= Exercise goal =
State only how many lines of the records contain the string "append".

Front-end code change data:
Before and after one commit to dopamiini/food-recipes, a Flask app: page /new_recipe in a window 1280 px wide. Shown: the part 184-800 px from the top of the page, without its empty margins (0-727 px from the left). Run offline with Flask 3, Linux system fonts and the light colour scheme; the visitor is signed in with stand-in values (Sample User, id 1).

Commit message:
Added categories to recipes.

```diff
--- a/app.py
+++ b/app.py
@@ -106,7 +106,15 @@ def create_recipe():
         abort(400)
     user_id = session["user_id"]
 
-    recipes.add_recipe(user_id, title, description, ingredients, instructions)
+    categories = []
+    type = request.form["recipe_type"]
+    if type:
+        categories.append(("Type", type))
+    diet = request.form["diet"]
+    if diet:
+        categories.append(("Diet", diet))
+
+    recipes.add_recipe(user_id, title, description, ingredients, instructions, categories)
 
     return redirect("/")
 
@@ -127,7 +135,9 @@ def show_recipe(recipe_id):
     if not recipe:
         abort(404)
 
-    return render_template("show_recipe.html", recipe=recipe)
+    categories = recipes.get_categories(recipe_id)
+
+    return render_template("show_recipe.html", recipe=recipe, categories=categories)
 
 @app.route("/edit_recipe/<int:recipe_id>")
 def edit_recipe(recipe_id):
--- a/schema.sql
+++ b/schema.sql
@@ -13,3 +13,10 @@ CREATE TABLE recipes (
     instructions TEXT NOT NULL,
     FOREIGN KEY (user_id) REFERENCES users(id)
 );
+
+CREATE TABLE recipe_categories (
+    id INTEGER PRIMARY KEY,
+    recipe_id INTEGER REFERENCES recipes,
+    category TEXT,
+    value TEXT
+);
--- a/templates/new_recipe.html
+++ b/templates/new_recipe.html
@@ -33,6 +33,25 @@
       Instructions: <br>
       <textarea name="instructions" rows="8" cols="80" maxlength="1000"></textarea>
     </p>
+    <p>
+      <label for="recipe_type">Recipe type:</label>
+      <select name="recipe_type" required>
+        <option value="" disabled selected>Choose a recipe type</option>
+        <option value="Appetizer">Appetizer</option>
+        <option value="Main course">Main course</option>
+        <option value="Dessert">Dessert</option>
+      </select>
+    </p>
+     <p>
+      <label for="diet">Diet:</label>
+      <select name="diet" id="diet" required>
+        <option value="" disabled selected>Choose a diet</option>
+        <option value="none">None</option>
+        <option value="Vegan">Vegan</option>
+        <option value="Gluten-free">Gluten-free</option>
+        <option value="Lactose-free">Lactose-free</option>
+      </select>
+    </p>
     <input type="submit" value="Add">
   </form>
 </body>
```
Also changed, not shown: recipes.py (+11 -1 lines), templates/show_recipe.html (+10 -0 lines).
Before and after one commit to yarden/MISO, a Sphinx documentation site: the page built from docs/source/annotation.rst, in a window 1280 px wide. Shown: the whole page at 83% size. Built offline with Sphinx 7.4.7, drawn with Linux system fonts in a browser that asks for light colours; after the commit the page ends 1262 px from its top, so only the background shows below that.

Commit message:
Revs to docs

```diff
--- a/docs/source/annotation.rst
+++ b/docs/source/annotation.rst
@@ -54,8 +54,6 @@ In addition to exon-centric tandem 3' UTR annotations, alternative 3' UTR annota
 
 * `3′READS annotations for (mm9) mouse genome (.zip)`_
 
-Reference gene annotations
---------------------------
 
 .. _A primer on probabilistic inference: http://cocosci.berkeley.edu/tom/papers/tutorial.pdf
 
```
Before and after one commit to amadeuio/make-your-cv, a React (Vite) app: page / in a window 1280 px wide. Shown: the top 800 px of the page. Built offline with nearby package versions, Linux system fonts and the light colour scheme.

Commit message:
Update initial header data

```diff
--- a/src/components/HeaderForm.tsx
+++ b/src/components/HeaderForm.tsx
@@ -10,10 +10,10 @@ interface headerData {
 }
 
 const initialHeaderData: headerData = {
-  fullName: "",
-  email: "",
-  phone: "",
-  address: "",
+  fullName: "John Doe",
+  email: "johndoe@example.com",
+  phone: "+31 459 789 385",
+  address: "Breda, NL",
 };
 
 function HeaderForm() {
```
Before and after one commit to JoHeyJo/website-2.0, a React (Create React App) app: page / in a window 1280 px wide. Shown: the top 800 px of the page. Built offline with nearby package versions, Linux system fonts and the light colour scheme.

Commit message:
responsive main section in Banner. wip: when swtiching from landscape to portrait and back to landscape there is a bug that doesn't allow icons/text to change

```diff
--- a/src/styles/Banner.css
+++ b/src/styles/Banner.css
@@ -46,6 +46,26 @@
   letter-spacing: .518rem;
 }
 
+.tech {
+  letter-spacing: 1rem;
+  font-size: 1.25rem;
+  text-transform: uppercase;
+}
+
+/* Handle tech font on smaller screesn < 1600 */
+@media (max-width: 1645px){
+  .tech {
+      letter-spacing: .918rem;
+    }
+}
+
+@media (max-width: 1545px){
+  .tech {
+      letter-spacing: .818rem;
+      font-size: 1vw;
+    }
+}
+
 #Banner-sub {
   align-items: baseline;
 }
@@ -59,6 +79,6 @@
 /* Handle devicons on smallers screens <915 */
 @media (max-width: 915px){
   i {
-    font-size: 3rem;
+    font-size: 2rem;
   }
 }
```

= Answer =
2